In general, “free” often means only price, so look for clarifying statements such as “free as in freedom” or “free/libre”. Resources called “open” and “open source” are often legitimately FLO but can also be harder to verify without checking the exact license. Among the many licenses, it may help to recognize the most common FLO ones. For software the most common FLO licenses are probably MIT and GPL (also popular: Apache, BSD, AGPL). For other works, CC0, CC-BY, and CC-BY-SA are the three FLO options from Creative Commons. See our license discussion for more information.
“Source” usually refers to “source code” rather than other sorts of source for other works. Also quite unfortunately, “software” has come to refer only to executable computer programs rather than anything soft, i.e. anything that isn’t hardware.↩
The Free Software Foundation would be better renamed as the “Software Freedom Foundation” or the “Foundation for Software Freedom”↩
Uses of these terms fall all over the spectrum. The term “Open Educational Resources” (OER) has gained wide recognition, but many different institutions claim definitions that range from entirely free/libre to anything accessible at no charge but otherwise restricted. The relatively obscure term “open-by-rule” implies freedom, equality, and openness; and it goes beyond the license itself towards a more ethical and honorable overall environment. The “Open Content” definition covers all the free/libre values pretty well with just a different framing.

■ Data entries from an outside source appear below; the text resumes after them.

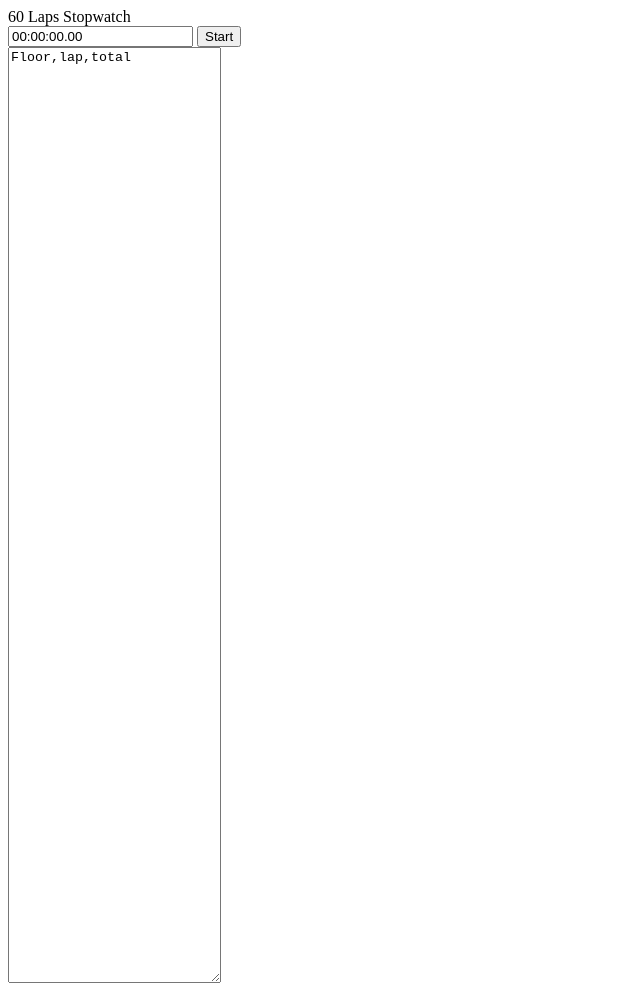
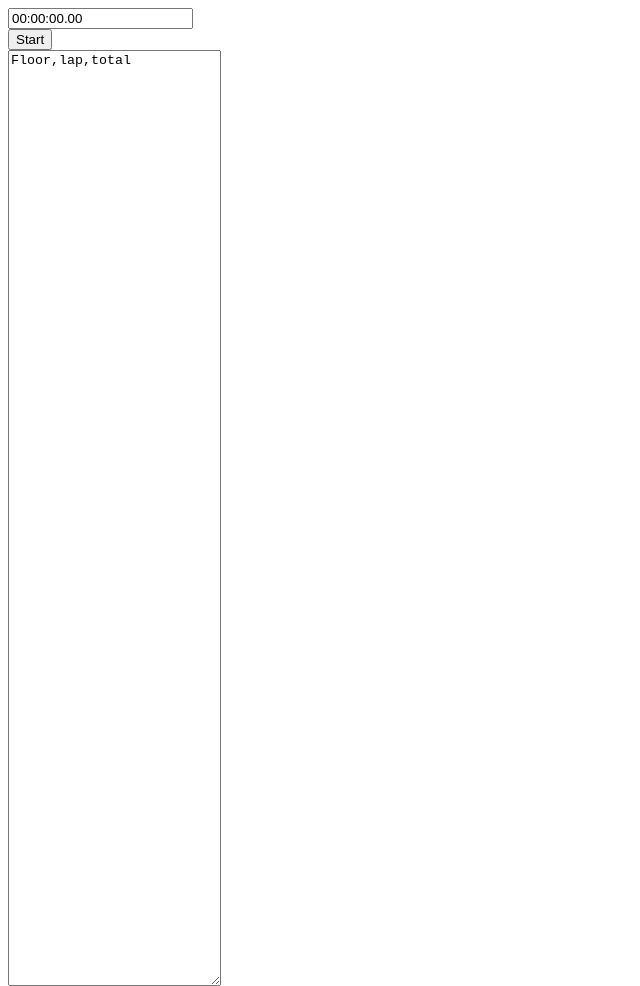
Before and after one commit to isariyokurari/tod, a plain HTML site: page index.html in a window 1280 px wide. Shown: the top 986 px of the page, without its empty margins (0-640 px from the left). Drawn offline with Linux system fonts and the light colour scheme.

Commit message:
Update index and removed strings.

```diff
--- a/index.html
+++ b/index.html
@@ -5,14 +5,12 @@
   <TITLE>60 Laps Stopwatch</TITLE>
  </HEAD>
  <BODY>
-60 Laps Stopwatch
   <FORM name="stopwatch">
- <INPUT name="display" type="text">
- <INPUT name="button" type="button" value="Start" onClick="buttonFunc()">
- <BR>
+   <INPUT name="display" type="text"><BR>
+   <INPUT name="button" type="button" value="Start" onClick="buttonFunc()"><BR>
    <TEXTAREA name="csv" cols="24" rows="62"></TEXTAREA>
   </FORM>
-Copyright (C) 2020 Isariyokurari All Rights Reserved
+ </BODY>
  <SCRIPT type="text/javascript">
   const lap_max = 60;
   const csv_header = "Floor,lap,total\n";
@@ -80,6 +78,4 @@ function formatTime(num) {
     return h + ":" + m + ":" + s;
   }
  </SCRIPT>
-
-</BODY>
 </HTML>
```
Lines whose indentation alone changed are shown as unchanged.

On the opposite extreme, an example of open-washing (some say “fauxpen source”): Binpress promotes what they call “open source” software which includes proprietary restrictions on what the licensees may do with the source (such as no redistribution), thus blatantly violating the OSI’s definition.↩
The FSF agrees on “FLO” and “FLOSS” as the best neutral terms, but they still complain that even acknowledging the term “open” downplays their message of freedom. We do not agree with that zero-sum view of the situation. Celebrating openness need not detract from our focus on freedom. We don’t use a combined term in order to stay neutral. We inclusively affirm both the values of openness and of freedom.↩
The novelty and searchability of “Open Source” is one significant reason that it has achieved greater adoption and overall success over “Free”. The OSI actually once had a trademark on “Open Source” but let it expire.↩
We noticed only after we’d written it that our slogan at the time, “clearing the path to a Free/Libre/Open world”, actually provides the full acronym FLOW, which seems appropriate although perhaps a little too cutesy to reference often. FLOW could also be FLO Work(s), and while that makes sense, we’ve found it grammatically odd in context. On the other hand, Joseph Potvin has embraced this acronym fully and promotes the idea of FLOW versus RENT as in Free/Libre/Open Works versus Restricted Exclusive Negotiated Titles.↩
The Debian Free Software Guidelines are the original source for the nearly identical Open Source Definition.↩
Both the FSF and Wikipedia directories are incomplete and welcome volunteers to assist in improving them. Although other directories exist, the FSF and Wikipedia directories are the only ones we know of that are both robust and are themselves fully FLO. Some proprietary directories that are nonetheless useful include freecode.com which lists mostly but not exclusively FLO software and the high-quality site alternativeto.net which lists both FLO and proprietary software and uses the term “Open Source” for FLO and the term “Free” to mean free-of-charge-but-proprietary.↩